Look through the data below and return each line where "itemId" appears.

=== Section Start ===

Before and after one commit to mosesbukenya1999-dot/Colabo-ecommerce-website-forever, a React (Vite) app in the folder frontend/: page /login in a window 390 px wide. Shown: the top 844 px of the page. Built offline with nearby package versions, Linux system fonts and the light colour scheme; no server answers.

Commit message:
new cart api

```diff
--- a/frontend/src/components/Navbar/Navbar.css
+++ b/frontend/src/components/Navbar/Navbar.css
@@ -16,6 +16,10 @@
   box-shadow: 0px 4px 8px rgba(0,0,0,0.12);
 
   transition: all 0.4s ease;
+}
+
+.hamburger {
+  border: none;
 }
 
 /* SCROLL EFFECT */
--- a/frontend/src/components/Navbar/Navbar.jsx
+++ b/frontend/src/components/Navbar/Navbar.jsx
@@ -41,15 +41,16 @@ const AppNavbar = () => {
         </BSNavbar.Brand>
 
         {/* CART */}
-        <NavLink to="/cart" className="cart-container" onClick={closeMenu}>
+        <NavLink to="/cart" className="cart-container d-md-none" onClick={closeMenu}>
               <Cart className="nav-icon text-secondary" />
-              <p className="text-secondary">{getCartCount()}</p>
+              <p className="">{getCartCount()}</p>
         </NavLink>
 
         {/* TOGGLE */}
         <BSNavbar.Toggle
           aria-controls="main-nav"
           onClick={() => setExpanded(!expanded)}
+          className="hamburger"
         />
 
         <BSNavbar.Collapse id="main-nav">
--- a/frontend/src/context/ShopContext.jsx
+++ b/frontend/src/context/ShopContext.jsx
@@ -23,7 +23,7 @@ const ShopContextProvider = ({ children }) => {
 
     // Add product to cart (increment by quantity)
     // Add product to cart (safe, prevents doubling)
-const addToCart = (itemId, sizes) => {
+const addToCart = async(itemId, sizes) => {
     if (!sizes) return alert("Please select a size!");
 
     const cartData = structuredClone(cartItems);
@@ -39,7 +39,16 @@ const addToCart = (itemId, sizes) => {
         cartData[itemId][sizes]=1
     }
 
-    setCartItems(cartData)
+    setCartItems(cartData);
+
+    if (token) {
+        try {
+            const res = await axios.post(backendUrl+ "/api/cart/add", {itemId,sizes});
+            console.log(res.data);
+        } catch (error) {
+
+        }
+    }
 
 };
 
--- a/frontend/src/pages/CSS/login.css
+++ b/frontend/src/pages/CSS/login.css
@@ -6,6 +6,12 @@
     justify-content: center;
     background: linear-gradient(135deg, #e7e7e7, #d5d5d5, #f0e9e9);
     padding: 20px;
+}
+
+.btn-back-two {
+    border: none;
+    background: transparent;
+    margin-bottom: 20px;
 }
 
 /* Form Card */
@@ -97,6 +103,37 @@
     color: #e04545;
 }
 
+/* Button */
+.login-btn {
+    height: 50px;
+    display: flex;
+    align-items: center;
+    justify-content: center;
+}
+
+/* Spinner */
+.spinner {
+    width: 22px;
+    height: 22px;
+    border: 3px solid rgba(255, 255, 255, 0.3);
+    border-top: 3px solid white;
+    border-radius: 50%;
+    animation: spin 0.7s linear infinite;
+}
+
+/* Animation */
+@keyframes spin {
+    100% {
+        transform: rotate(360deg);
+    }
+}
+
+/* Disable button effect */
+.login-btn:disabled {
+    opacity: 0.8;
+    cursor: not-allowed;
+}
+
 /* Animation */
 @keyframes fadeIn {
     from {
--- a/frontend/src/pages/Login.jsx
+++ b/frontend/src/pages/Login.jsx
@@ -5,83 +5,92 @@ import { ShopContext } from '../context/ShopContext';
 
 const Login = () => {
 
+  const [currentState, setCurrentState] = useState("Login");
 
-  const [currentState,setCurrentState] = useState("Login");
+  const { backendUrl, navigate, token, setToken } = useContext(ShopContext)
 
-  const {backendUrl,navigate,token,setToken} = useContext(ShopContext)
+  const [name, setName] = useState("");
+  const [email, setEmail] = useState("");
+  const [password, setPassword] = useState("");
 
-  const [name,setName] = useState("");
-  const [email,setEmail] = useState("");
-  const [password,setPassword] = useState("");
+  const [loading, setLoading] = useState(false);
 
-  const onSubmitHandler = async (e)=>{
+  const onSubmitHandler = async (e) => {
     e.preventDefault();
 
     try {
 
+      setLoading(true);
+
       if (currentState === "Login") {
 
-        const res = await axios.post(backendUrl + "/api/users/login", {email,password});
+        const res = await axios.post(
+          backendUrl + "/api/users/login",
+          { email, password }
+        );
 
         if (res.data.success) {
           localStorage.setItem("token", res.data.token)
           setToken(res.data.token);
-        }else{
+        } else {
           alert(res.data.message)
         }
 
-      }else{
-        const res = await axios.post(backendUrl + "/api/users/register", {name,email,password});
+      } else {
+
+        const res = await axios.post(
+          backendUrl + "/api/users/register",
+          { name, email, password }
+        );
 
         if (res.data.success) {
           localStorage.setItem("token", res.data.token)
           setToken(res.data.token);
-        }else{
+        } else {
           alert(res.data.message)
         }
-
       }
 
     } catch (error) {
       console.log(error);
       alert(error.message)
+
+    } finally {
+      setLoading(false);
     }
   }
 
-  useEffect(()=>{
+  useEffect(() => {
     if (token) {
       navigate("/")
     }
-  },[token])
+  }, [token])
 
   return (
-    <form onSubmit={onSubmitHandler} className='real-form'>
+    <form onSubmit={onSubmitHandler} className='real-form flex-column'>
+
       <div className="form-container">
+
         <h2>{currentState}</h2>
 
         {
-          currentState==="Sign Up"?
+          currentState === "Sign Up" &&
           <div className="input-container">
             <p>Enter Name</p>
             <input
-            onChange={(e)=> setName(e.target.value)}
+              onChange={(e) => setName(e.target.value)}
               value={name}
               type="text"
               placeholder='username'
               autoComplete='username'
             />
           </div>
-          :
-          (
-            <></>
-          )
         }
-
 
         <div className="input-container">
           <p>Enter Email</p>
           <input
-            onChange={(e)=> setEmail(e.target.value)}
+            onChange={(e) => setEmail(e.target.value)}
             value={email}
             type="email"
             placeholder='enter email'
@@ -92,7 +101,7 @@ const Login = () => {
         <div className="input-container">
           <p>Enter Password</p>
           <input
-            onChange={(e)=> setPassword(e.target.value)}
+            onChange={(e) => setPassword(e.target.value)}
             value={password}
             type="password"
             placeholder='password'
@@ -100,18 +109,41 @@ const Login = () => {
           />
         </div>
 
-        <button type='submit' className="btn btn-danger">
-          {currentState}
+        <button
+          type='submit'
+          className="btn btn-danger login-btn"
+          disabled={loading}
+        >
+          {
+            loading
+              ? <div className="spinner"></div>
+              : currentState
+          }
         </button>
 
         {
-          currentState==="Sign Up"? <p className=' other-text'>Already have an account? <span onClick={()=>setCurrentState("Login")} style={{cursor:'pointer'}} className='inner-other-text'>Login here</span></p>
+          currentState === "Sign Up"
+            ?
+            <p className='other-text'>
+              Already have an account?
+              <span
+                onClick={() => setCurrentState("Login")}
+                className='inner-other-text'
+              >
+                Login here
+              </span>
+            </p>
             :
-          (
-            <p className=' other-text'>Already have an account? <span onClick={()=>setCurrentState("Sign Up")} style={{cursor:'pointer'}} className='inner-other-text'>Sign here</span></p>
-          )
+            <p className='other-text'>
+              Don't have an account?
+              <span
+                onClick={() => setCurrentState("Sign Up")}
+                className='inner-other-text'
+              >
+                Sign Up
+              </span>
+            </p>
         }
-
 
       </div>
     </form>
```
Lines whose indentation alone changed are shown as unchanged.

=== Section End ===

● **Answer to this problem**:
-const addToCart = (itemId, sizes) => {
+const addToCart = async(itemId, sizes) => {
@@ -39,7 +39,16 @@ const addToCart = (itemId, sizes) => {
         cartData[itemId][sizes]=1
+            const res = await axios.post(backendUrl+ "/api/cart/add", {itemId,sizes});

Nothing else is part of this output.